[Problem details]
Please return the listing below exactly, without any of its pictures.

[Given records]
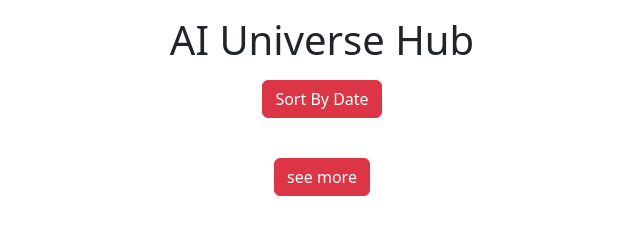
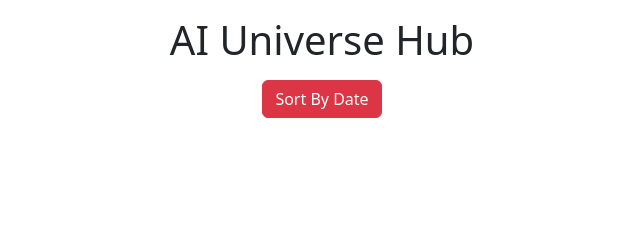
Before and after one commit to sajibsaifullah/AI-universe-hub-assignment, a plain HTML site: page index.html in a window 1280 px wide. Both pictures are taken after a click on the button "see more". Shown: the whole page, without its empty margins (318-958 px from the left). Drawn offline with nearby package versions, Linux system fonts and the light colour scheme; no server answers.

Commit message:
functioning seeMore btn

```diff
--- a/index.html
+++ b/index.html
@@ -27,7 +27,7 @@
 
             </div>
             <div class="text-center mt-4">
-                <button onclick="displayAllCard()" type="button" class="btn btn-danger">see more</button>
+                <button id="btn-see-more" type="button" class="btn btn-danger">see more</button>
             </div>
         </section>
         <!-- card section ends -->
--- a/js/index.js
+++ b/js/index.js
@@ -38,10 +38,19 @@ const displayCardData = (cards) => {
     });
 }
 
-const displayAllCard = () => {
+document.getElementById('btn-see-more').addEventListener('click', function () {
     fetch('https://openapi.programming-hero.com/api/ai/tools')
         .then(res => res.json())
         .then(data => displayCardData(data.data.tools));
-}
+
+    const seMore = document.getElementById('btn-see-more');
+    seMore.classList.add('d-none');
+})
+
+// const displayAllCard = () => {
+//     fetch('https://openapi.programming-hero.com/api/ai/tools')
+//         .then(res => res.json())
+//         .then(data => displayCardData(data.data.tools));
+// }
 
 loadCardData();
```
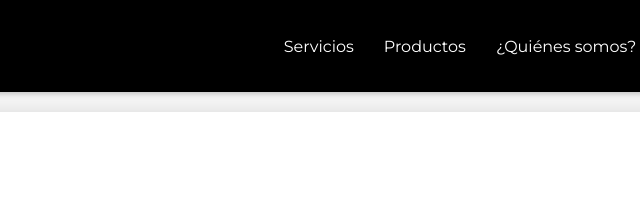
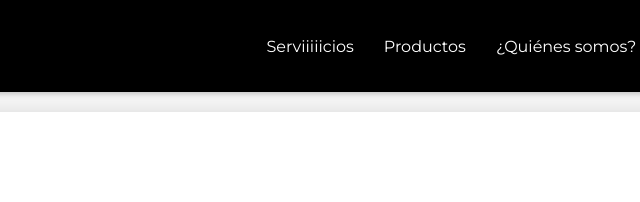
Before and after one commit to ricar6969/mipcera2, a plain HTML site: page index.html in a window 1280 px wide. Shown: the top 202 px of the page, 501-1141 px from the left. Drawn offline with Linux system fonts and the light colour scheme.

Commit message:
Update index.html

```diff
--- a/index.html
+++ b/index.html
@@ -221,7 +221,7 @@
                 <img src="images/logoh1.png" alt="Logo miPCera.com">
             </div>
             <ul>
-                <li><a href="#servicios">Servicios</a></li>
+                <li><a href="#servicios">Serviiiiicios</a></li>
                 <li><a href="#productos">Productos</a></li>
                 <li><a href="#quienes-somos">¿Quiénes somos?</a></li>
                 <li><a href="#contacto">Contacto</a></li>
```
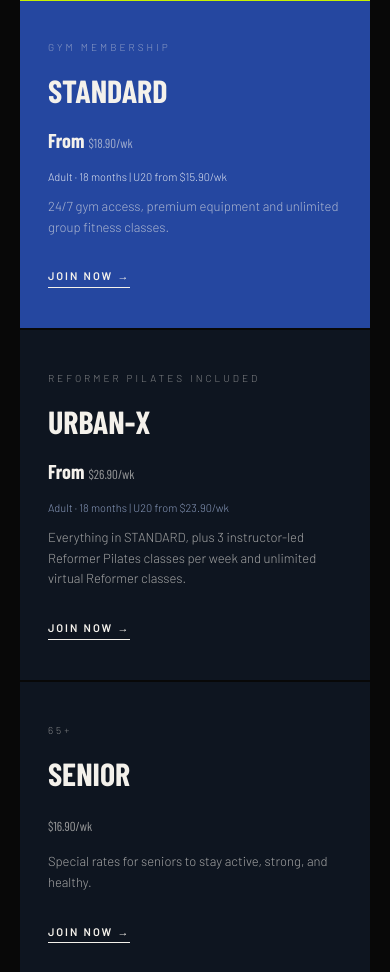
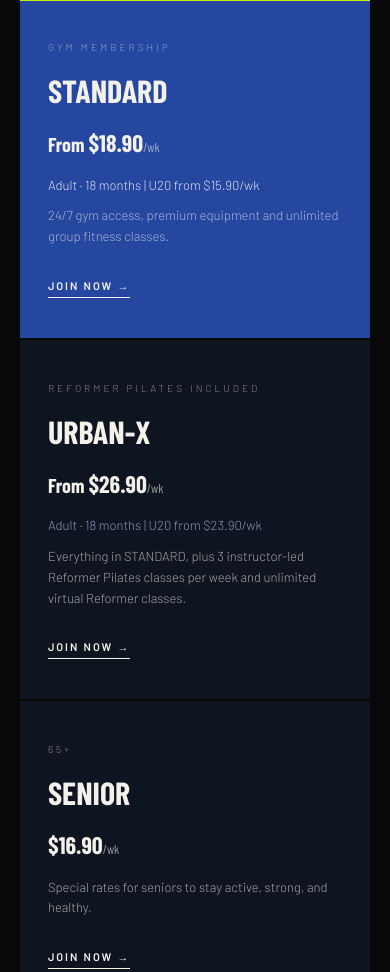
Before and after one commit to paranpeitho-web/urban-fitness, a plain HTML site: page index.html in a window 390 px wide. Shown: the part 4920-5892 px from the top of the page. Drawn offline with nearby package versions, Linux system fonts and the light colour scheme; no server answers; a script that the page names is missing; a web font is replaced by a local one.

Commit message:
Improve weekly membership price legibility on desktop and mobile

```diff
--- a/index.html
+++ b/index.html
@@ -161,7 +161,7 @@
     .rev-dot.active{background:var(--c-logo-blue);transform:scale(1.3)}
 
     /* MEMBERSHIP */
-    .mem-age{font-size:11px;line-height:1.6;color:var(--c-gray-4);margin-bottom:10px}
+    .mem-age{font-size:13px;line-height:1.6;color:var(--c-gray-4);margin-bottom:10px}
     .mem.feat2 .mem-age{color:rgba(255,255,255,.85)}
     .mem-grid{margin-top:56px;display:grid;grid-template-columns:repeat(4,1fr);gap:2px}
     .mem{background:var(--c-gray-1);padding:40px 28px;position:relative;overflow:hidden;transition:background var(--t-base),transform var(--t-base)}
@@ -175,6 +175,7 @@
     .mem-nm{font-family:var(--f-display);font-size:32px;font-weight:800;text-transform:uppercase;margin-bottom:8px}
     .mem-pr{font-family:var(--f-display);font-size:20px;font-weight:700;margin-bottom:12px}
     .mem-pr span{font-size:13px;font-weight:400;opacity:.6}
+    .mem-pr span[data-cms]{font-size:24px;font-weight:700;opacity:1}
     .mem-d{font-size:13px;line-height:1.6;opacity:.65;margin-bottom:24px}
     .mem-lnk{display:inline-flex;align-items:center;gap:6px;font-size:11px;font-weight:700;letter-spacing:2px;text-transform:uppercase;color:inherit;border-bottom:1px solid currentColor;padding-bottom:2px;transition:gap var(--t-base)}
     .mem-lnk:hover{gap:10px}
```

[Answer to the exercise]
Before and after one commit to sajibsaifullah/AI-universe-hub-assignment, a plain HTML site: page index.html in a window 1280 px wide. Both pictures are taken after a click on the button "see more". Shown: the whole page, without its empty margins (318-958 px from the left). Drawn offline with nearby package versions, Linux system fonts and the light colour scheme; no server answers.

Commit message:
functioning seeMore btn

```diff
--- a/index.html
+++ b/index.html
@@ -27,7 +27,7 @@
 
             </div>
             <div class="text-center mt-4">
-                <button onclick="displayAllCard()" type="button" class="btn btn-danger">see more</button>
+                <button id="btn-see-more" type="button" class="btn btn-danger">see more</button>
             </div>
         </section>
         <!-- card section ends -->
--- a/js/index.js
+++ b/js/index.js
@@ -38,10 +38,19 @@ const displayCardData = (cards) => {
     });
 }
 
-const displayAllCard = () => {
+document.getElementById('btn-see-more').addEventListener('click', function () {
     fetch('https://openapi.programming-hero.com/api/ai/tools')
         .then(res => res.json())
         .then(data => displayCardData(data.data.tools));
-}
+
+    const seMore = document.getElementById('btn-see-more');
+    seMore.classList.add('d-none');
+})
+
+// const displayAllCard = () => {
+//     fetch('https://openapi.programming-hero.com/api/ai/tools')
+//         .then(res => res.json())
+//         .then(data => displayCardData(data.data.tools));
+// }
 
 loadCardData();
```
Before and after one commit to ricar6969/mipcera2, a plain HTML site: page index.html in a window 1280 px wide. Shown: the top 202 px of the page, 501-1141 px from the left. Drawn offline with Linux system fonts and the light colour scheme.

Commit message:
Update index.html

```diff
--- a/index.html
+++ b/index.html
@@ -221,7 +221,7 @@
                 <img src="images/logoh1.png" alt="Logo miPCera.com">
             </div>
             <ul>
-                <li><a href="#servicios">Servicios</a></li>
+                <li><a href="#servicios">Serviiiiicios</a></li>
                 <li><a href="#productos">Productos</a></li>
                 <li><a href="#quienes-somos">¿Quiénes somos?</a></li>
                 <li><a href="#contacto">Contacto</a></li>
```
Before and after one commit to paranpeitho-web/urban-fitness, a plain HTML site: page index.html in a window 390 px wide. Shown: the part 4920-5892 px from the top of the page. Drawn offline with nearby package versions, Linux system fonts and the light colour scheme; no server answers; a script that the page names is missing; a web font is replaced by a local one.

Commit message:
Improve weekly membership price legibility on desktop and mobile

```diff
--- a/index.html
+++ b/index.html
@@ -161,7 +161,7 @@
     .rev-dot.active{background:var(--c-logo-blue);transform:scale(1.3)}
 
     /* MEMBERSHIP */
-    .mem-age{font-size:11px;line-height:1.6;color:var(--c-gray-4);margin-bottom:10px}
+    .mem-age{font-size:13px;line-height:1.6;color:var(--c-gray-4);margin-bottom:10px}
     .mem.feat2 .mem-age{color:rgba(255,255,255,.85)}
     .mem-grid{margin-top:56px;display:grid;grid-template-columns:repeat(4,1fr);gap:2px}
     .mem{background:var(--c-gray-1);padding:40px 28px;position:relative;overflow:hidden;transition:background var(--t-base),transform var(--t-base)}
@@ -175,6 +175,7 @@
     .mem-nm{font-family:var(--f-display);font-size:32px;font-weight:800;text-transform:uppercase;margin-bottom:8px}
     .mem-pr{font-family:var(--f-display);font-size:20px;font-weight:700;margin-bottom:12px}
     .mem-pr span{font-size:13px;font-weight:400;opacity:.6}
+    .mem-pr span[data-cms]{font-size:24px;font-weight:700;opacity:1}
     .mem-d{font-size:13px;line-height:1.6;opacity:.65;margin-bottom:24px}
     .mem-lnk{display:inline-flex;align-items:center;gap:6px;font-size:11px;font-weight:700;letter-spacing:2px;text-transform:uppercase;color:inherit;border-bottom:1px solid currentColor;padding-bottom:2px;transition:gap var(--t-base)}
     .mem-lnk:hover{gap:10px}
```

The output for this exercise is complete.